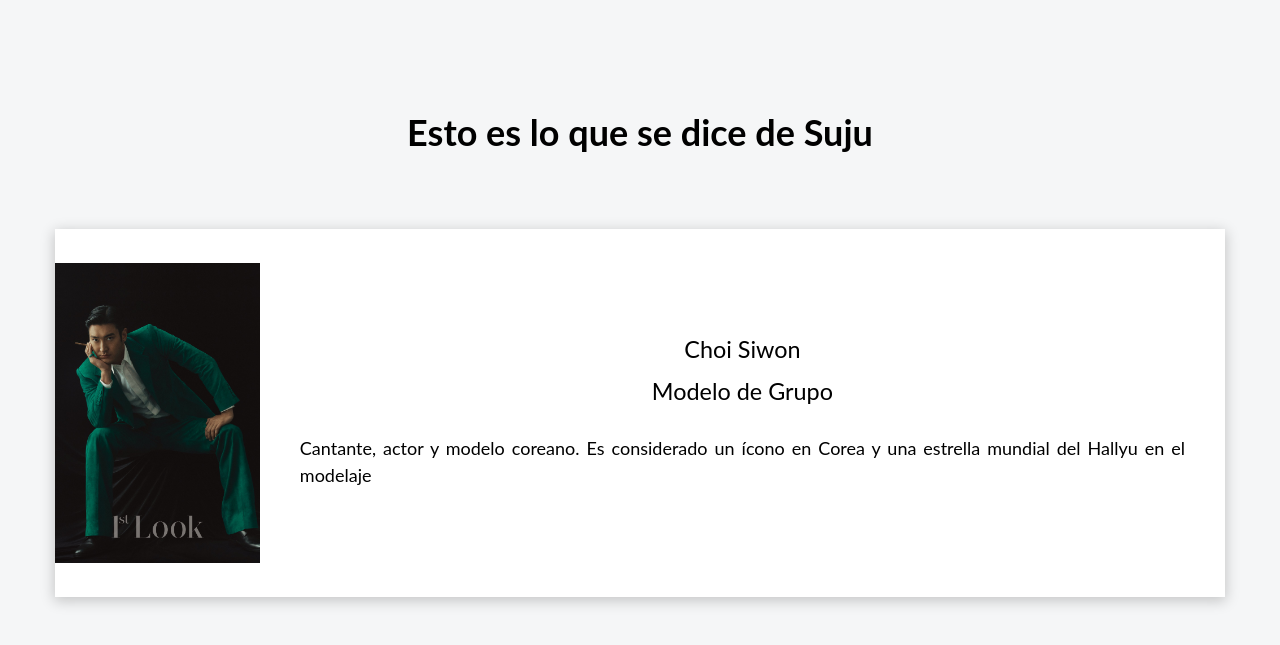
Repository: AleAedo/ReactProyectos1
Page: / (app in testimonios/)
These files come from the project's save history. The page is drawn as it stood at one moment and after the next save; the edit follows.
The browser window is 1280 px wide. The pictures show the whole page.
The project was rebuilt for these pictures with package versions that can differ from the ones it lists, and the page was loaded fresh each time.

Above is the page before, as saved 2022-08-10 13:04:11.

After the next save:
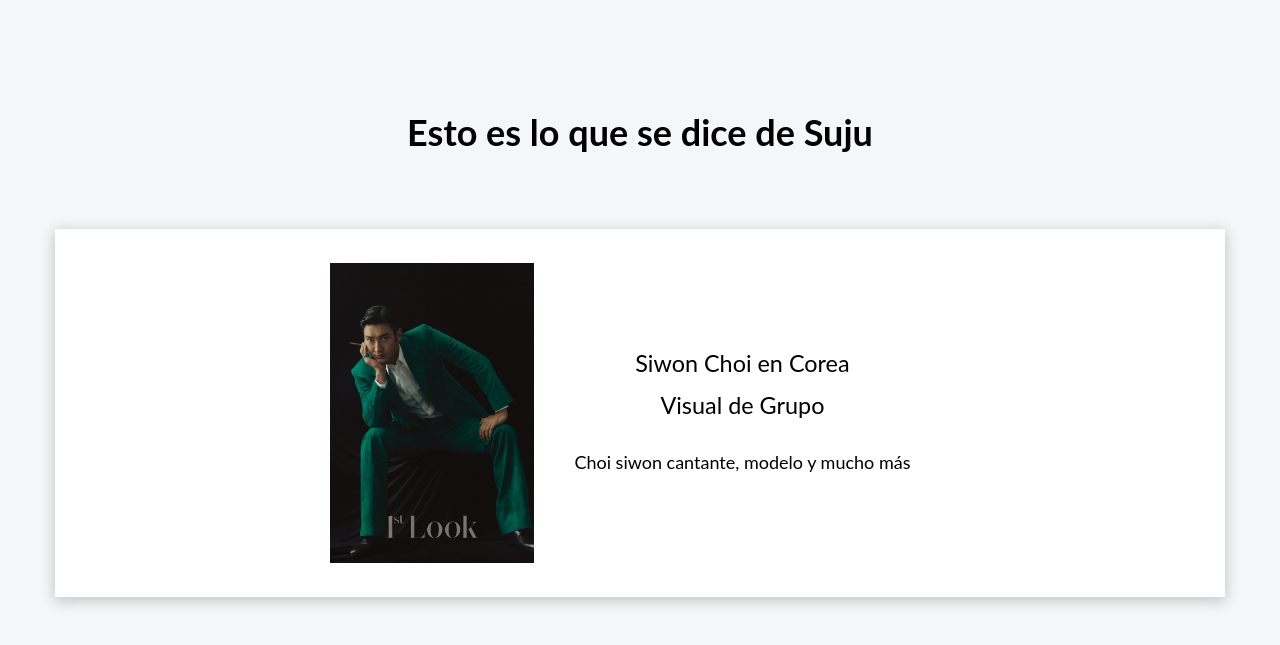
Saved 5 s later.
--- a/testimonios/src/componentes/Testimonio.js
+++ b/testimonios/src/componentes/Testimonio.js
@@ -1,7 +1,7 @@
 import React from "react";
 import '../hojas-de-estilo/Testimonio.css';
 
-function Testimonio() {
+function Testimonio(props) {
     return  (
       <div className='contenedor-testimonio'>
       <img
@@ -9,9 +9,9 @@
       src={require('../imagenes/testimonio-siwon.jpg') }
       alt='Foto de siwon'/>
       <div className='contenedor-texto-testimonio'>
-        <p className='nombre-testimonio'> Choi Siwon</p>
-        <p className='cargo-testimonio'> Modelo de Grupo</p>
-        <p className='texto-testimonio'> Cantante, actor y modelo coreano. Es considerado un ícono en Corea y una estrella mundial del Hallyu en el modelaje   </p>
+        <p className='nombre-testimonio'> {props.nombre} en {props.pais}</p>
+        <p className='cargo-testimonio'> {props.cargo}</p>
+        <p className='texto-testimonio'> {props.testimonio}   </p>
       </div>
       </div>
     );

> **What the exercise asks**
Please output all of the data exactly as given, omitting any images it holds.

> **Written reply**
Repository: AleAedo/ReactProyectos1
Page: / (app in testimonios/)
These files come from the project's save history. The page is drawn as it stood at one moment and after the next save; the edit follows.
The browser window is 1280 px wide. The pictures show the whole page.
The project was rebuilt for these pictures with package versions that can differ from the ones it lists, and the page was loaded fresh each time.

Above is the page before, as saved 2022-08-10 13:04:11.

After the next save:
Saved 5 s later.
--- a/testimonios/src/componentes/Testimonio.js
+++ b/testimonios/src/componentes/Testimonio.js
@@ -1,7 +1,7 @@
 import React from "react";
 import '../hojas-de-estilo/Testimonio.css';
 
-function Testimonio() {
+function Testimonio(props) {
     return  (
       <div className='contenedor-testimonio'>
       <img
@@ -9,9 +9,9 @@
       src={require('../imagenes/testimonio-siwon.jpg') }
       alt='Foto de siwon'/>
       <div className='contenedor-texto-testimonio'>
-        <p className='nombre-testimonio'> Choi Siwon</p>
-        <p className='cargo-testimonio'> Modelo de Grupo</p>
-        <p className='texto-testimonio'> Cantante, actor y modelo coreano. Es considerado un ícono en Corea y una estrella mundial del Hallyu en el modelaje   </p>
+        <p className='nombre-testimonio'> {props.nombre} en {props.pais}</p>
+        <p className='cargo-testimonio'> {props.cargo}</p>
+        <p className='texto-testimonio'> {props.testimonio}   </p>
       </div>
       </div>
     );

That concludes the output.